Find all the lines in the material below with the word "html", and copy them.
*** Opening of Data records ***
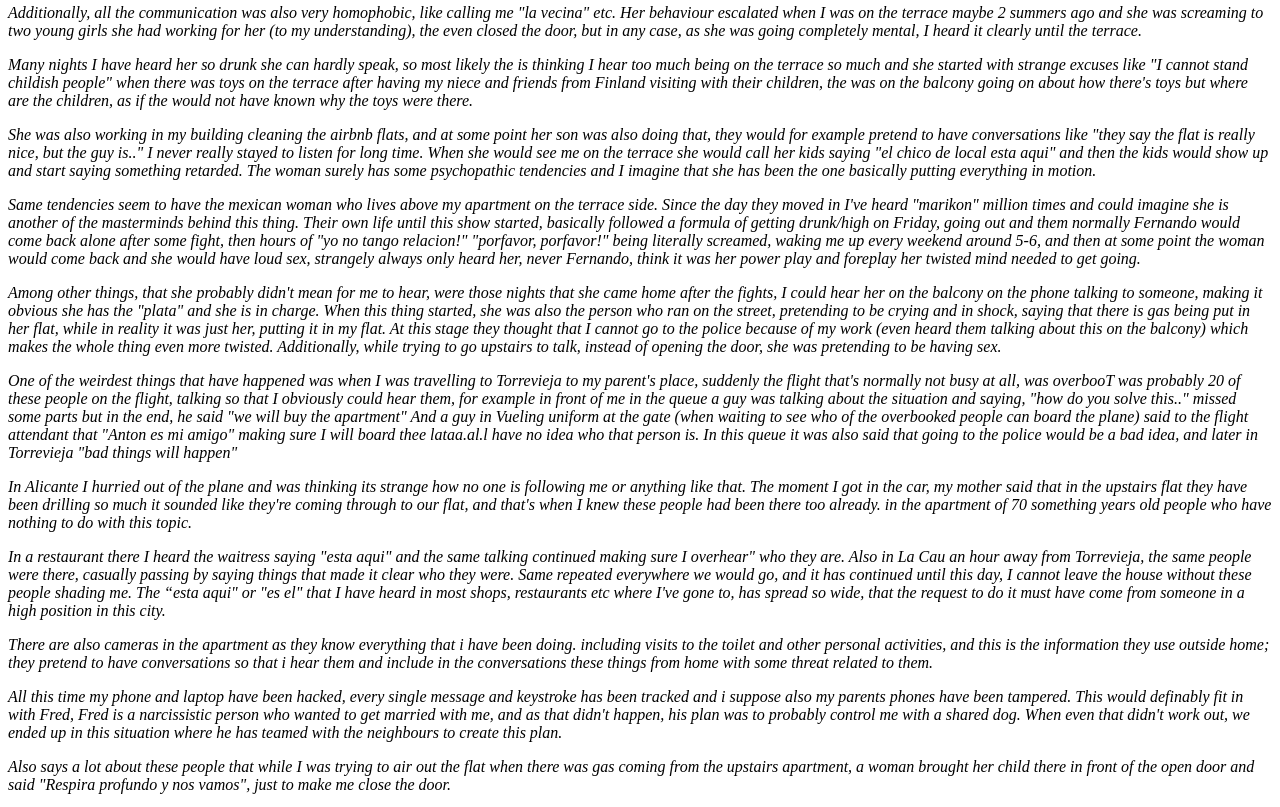
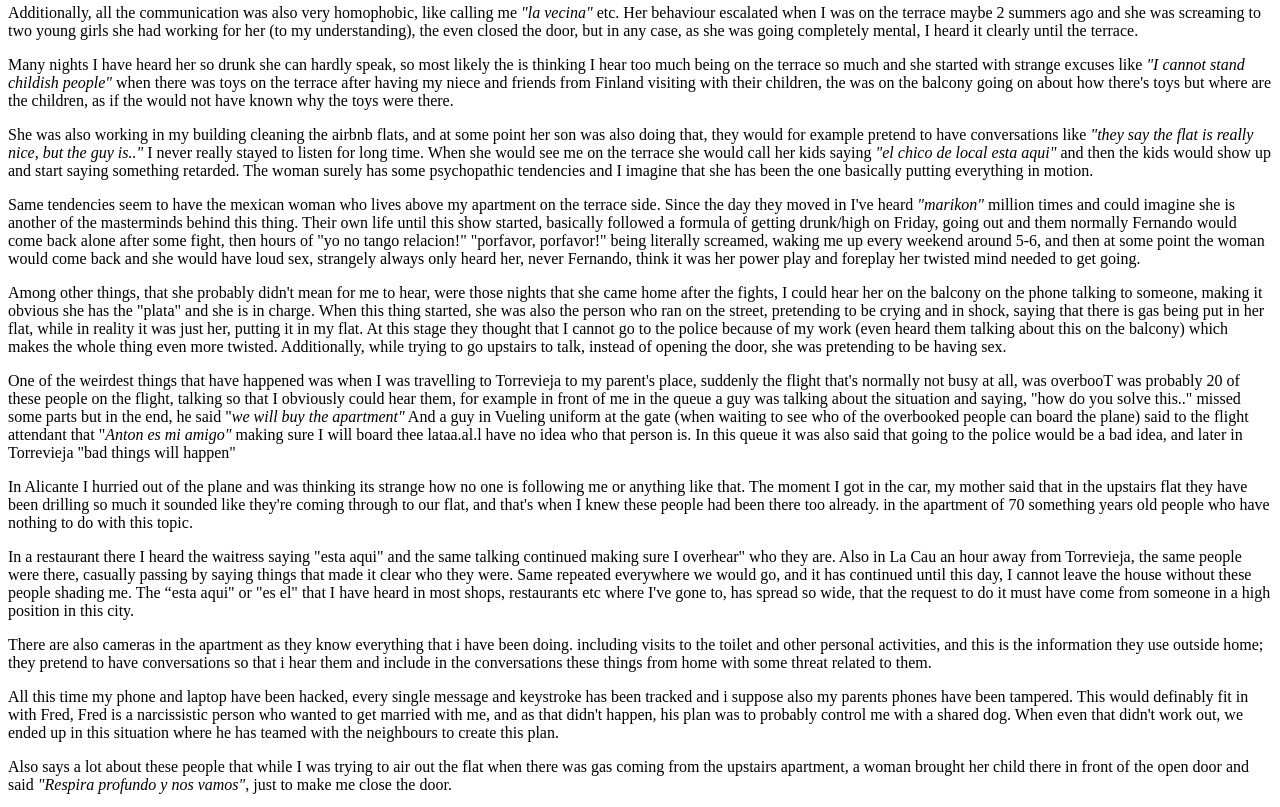
Before and after one commit to antonigas/antonigas.github.io, a plain HTML site: page index.html in a window 1280 px wide. Shown: the part 588-1395 px from the top of the page. Drawn offline with Linux system fonts and the light colour scheme.

Commit message:
Update index.html

```diff
--- a/index.html
+++ b/index.html
@@ -15,22 +15,22 @@
             <li>making people around me think I'm crazy</li>
             <li>spreading things about me that would cause general hate towards me and gather an angry mob against me</li>
         </ol>
-        <p>I have been to mosses 3 times already (more about that below), they have sent me to guardia urbana, from there back to mosses etc. The first time I went to mosses, there was a guy on the terrace of the neighbouring bar (the owner is the main player here), talking to someone (making sure I hear it), saying that <em>"when he gets there, just send him away..."<em> and that's exactly what happened, coincidence or not. As it seems obvious that there is no interest in this there, and if policia national cannot help me, I hope the story sparks an interest in the press, as this really is something that no one ever would think that would happen. For sure in that case the end result won't look good to me, but neither will it for the Spanish legal system.</p>
+        <p>I have been to mosses 3 times already (more about that below), they have sent me to guardia urbana, from there back to mosses etc. The first time I went to mosses, there was a guy on the terrace of the neighbouring bar (the owner is the main player here), talking to someone (making sure I hear it), saying that "<em>when he gets there, just send him away..."</em> and that's exactly what happened, coincidence or not. As it seems obvious that there is no interest in this there, and if policia national cannot help me, I hope the story sparks an interest in the press, as this really is something that no one ever would think that would happen. For sure in that case the end result won't look good to me, but neither will it for the Spanish legal system.</p>
         <p>Everything in the events show that the only thing these people really wanted to do was put on a big show at my expense. Had this really been about drug use in the apartment, I assume someone would have said something to me or for example to the building administrator before starting this scheme.</p>
         <p>This thing has basically ruined my life, work and apartment, and I cannot leave it like that. I have no problem leaving Barcelona, but I need everyone to pay for their tonterias before that since the motive for the people behind this has not been what they are saying. Additionally, these are all people that have had some issue with me since day one, and now they have grouped and put together this:</p>
         <p>It started already in September/October last year, when I noticed something strange in the air in the flat and bought an air quality meter. For long time it was not showing anything abnormal except for occasional sudden rises in VOC and PM2.5 values, but then at some point towards the end of the year I had a couch which probably was pneumonia caused by the gases. I even heard the woman from next building talking to someone about it with a tone, that showed she knew what had caused it.</p>
         <p>She is a person living in the next building, the has always had some issue with me and been talking shit to everyone she could she probably is also behind throwing eggs on the terrace whenever I would have people over for some kind of gathering at night. It started going worse after I was living alone here, passive aggressive talking with some Italian guys who's faces have never seen, trying to make it impossible for me to use the terrace. Talking to all neighbours explaining I'm crazy, just sitting here all day without doing anything, and when for example some neighbour told her I'm working from home, she started screaming like crazy that I'm not working.</p>
-        <p>Additionally, all the communication was also very homophobic, like calling me <em>"la vecina"<em> etc. Her behaviour escalated when I was on the terrace maybe 2 summers ago and she was screaming to two young girls she had working for her (to my understanding), the even closed the door, but in any case, as she was going completely mental, I heard it clearly until the terrace.</p>
-        <p>Many nights I have heard her so drunk she can hardly speak, so most likely the is thinking I hear too much being on the terrace so much and she started with strange excuses like <em>"I cannot stand childish people"<em> when there was toys on the terrace after having my niece and friends from Finland visiting with their children, the was on the balcony going on about how there's toys but where are the children, as if the would not have known why the toys were there.</p>
-        <p>She was also working in my building cleaning the airbnb flats, and at some point her son was also doing that, they would for example pretend to have conversations like <em>"they say the flat is really nice, but the guy is.."<em> I never really stayed to listen for long time. When she would see me on the terrace she would call her kids saying <em>"el chico de local esta aqui"<em> and then the kids would show up and start saying something retarded. The woman surely has some psychopathic tendencies and I imagine that she has been the one basically putting everything in motion.</p>
-        <p>Same tendencies seem to have the mexican woman who lives above my apartment on the terrace side. Since the day they moved in I've heard <em>"marikon"<em> million times and could imagine she is another of the masterminds behind this thing. Their own life until this show started, basically followed a formula of getting drunk/high on Friday, going out and them normally Fernando would come back alone after some fight, then hours of "yo no tango relacion!" "porfavor, porfavor!" being literally screamed, waking me up every weekend around 5-6, and then at some point the woman would come back and she would have loud sex, strangely always only heard her, never Fernando, think it was her power play and foreplay her twisted mind needed to get going.</p>
+        <p>Additionally, all the communication was also very homophobic, like calling me <em>"la vecina"</em> etc. Her behaviour escalated when I was on the terrace maybe 2 summers ago and she was screaming to two young girls she had working for her (to my understanding), the even closed the door, but in any case, as she was going completely mental, I heard it clearly until the terrace.</p>
+        <p>Many nights I have heard her so drunk she can hardly speak, so most likely the is thinking I hear too much being on the terrace so much and she started with strange excuses like <em>"I cannot stand childish people"</em> when there was toys on the terrace after having my niece and friends from Finland visiting with their children, the was on the balcony going on about how there's toys but where are the children, as if the would not have known why the toys were there.</p>
+        <p>She was also working in my building cleaning the airbnb flats, and at some point her son was also doing that, they would for example pretend to have conversations like <em>"they say the flat is really nice, but the guy is.."</em> I never really stayed to listen for long time. When she would see me on the terrace she would call her kids saying <em>"el chico de local esta aqui"</em> and then the kids would show up and start saying something retarded. The woman surely has some psychopathic tendencies and I imagine that she has been the one basically putting everything in motion.</p>
+        <p>Same tendencies seem to have the mexican woman who lives above my apartment on the terrace side. Since the day they moved in I've heard <em>"marikon"</em> million times and could imagine she is another of the masterminds behind this thing. Their own life until this show started, basically followed a formula of getting drunk/high on Friday, going out and them normally Fernando would come back alone after some fight, then hours of "yo no tango relacion!" "porfavor, porfavor!" being literally screamed, waking me up every weekend around 5-6, and then at some point the woman would come back and she would have loud sex, strangely always only heard her, never Fernando, think it was her power play and foreplay her twisted mind needed to get going.</p>
         <p>Among other things, that she probably didn't mean for me to hear, were those nights that she came home after the fights, I could hear her on the balcony on the phone talking to someone, making it obvious she has the "plata" and she is in charge. When this thing started, she was also the person who ran on the street, pretending to be crying and in shock, saying that there is gas being put in her flat, while in reality it was just her, putting it in my flat. At this stage they thought that I cannot go to the police because of my work (even heard them talking about this on the balcony) which makes the whole thing even more twisted. Additionally, while trying to go upstairs to talk, instead of opening the door, she was pretending to be having sex.</p>
-        <p>One of the weirdest things that have happened was when I was travelling to Torrevieja to my parent's place, suddenly the flight that's normally not busy at all, was overbooT  was probably 20 of these people on the flight, talking so that I obviously could hear them, for example in front of me in the queue a guy was talking about the situation and saying, "how do you solve this.." missed some parts but in the end, he said "<em>we will buy the apartment"<em> And a guy in Vueling uniform at the gate (when waiting to see who of the overbooked people can board the plane) said to the flight attendant that <em>"Anton es mi amigo"<em> making sure I will board thee lataa.al.l have no idea who that person is. In this queue it was also said that going to the police would be a bad idea, and later in Torrevieja "bad things will happen"</p>
+        <p>One of the weirdest things that have happened was when I was travelling to Torrevieja to my parent's place, suddenly the flight that's normally not busy at all, was overbooT  was probably 20 of these people on the flight, talking so that I obviously could hear them, for example in front of me in the queue a guy was talking about the situation and saying, "how do you solve this.." missed some parts but in the end, he said "<em>we will buy the apartment"</em> And a guy in Vueling uniform at the gate (when waiting to see who of the overbooked people can board the plane) said to the flight attendant that "<em>Anton es mi amigo"</em> making sure I will board thee lataa.al.l have no idea who that person is. In this queue it was also said that going to the police would be a bad idea, and later in Torrevieja "bad things will happen"</p>
         <p>In Alicante I hurried out of the plane and was thinking its strange how no one is following me or anything like that. The moment I got in the car, my mother said that in the upstairs flat they have been drilling so much it sounded like they're coming through to our flat, and that's when I knew these people had been there too already. in the apartment of 70 something years old people who have nothing to do with this topic.</p>
         <p>In a restaurant there I heard the waitress saying "esta aqui" and the same talking continued making sure I overhear" who they are. Also in La Cau an hour away from Torrevieja, the same people were there, casually passing by saying things that made it clear who they were. Same repeated everywhere we would go, and it has continued until this day, I cannot leave the house without these people shading me. The “esta aqui" or "es el" that I have heard in most shops, restaurants etc where I've gone to, has spread so wide, that the request to do it must have come from someone in a high position in this city.</p>
         <p>There are also cameras in the apartment as they know everything that i have been doing. including visits to the toilet and other personal activities, and this is the information they use outside home; they pretend to have conversations so that i hear them and include in the conversations these things from home with some threat related to them.</p>
         <p>All this time my phone and laptop have been hacked, every single message and keystroke has been tracked and i suppose also my parents phones have been tampered. This would definably fit in with Fred, Fred is a narcissistic person who wanted to get married with me, and as that didn't happen, his plan was to probably control me with a shared dog. When even that didn't work out, we ended up in this situation where he has teamed with the neighbours to create this plan.</p>
-        <p>Also says a lot about these people that while I was trying to air out the flat when there was gas coming from the upstairs apartment, a woman brought her child there in front of the open door and said <em>"Respira profundo y nos vamos"<em>, just to make me close the door.</p>
+        <p>Also says a lot about these people that while I was trying to air out the flat when there was gas coming from the upstairs apartment, a woman brought her child there in front of the open door and said <em>"Respira profundo y nos vamos"</em>, just to make me close the door.</p>
         <p>When I tried to go to CAP to get tests done for the toxins, once again I was sent from CAP to CUAP and vice versa. Also when i made an appointment at Sanitas, i was appointed a doctor who then changed, and doctor Wendy then completely ignored everything I said and basically had a monolog where she described symptoms and gave a diagnosis based on that, blocking my access to the tests.</p>
         <p>At the start the uspstairs mexicans and indians were pouring some kind of liquid form toxic in the empty spaces in the vault ceiling which them evaporates into the flat, or filled the space with some lighter than air gas that then entered the flat. Soon after that they started to use the tubes that are for protecting electrical wires, when checking with the air quality meter the reading were tens or hundreds times higher than the air inside the flat.</p>
         <p>The gases are also being somehow pushed from the restaurant kitchen with some system that creates pressure and it enters the apartment through some pipes and then gets released inside the walls all over the flat. Previously same happened also from the indian apartment, the pressure used is so high that it makes even the floor vibrate, and it has also broken a floor tile and caused water to surface from the joints of the tiles.</p>
```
*** Close of Data records ***
Answer space:
Before and after one commit to antonigas/antonigas.github.io, a plain HTML site: page index.html in a window 1280 px wide. Shown: the part 588-1395 px from the top of the page. Drawn offline with Linux system fonts and the light colour scheme.
Update index.html
--- a/index.html
+++ b/index.html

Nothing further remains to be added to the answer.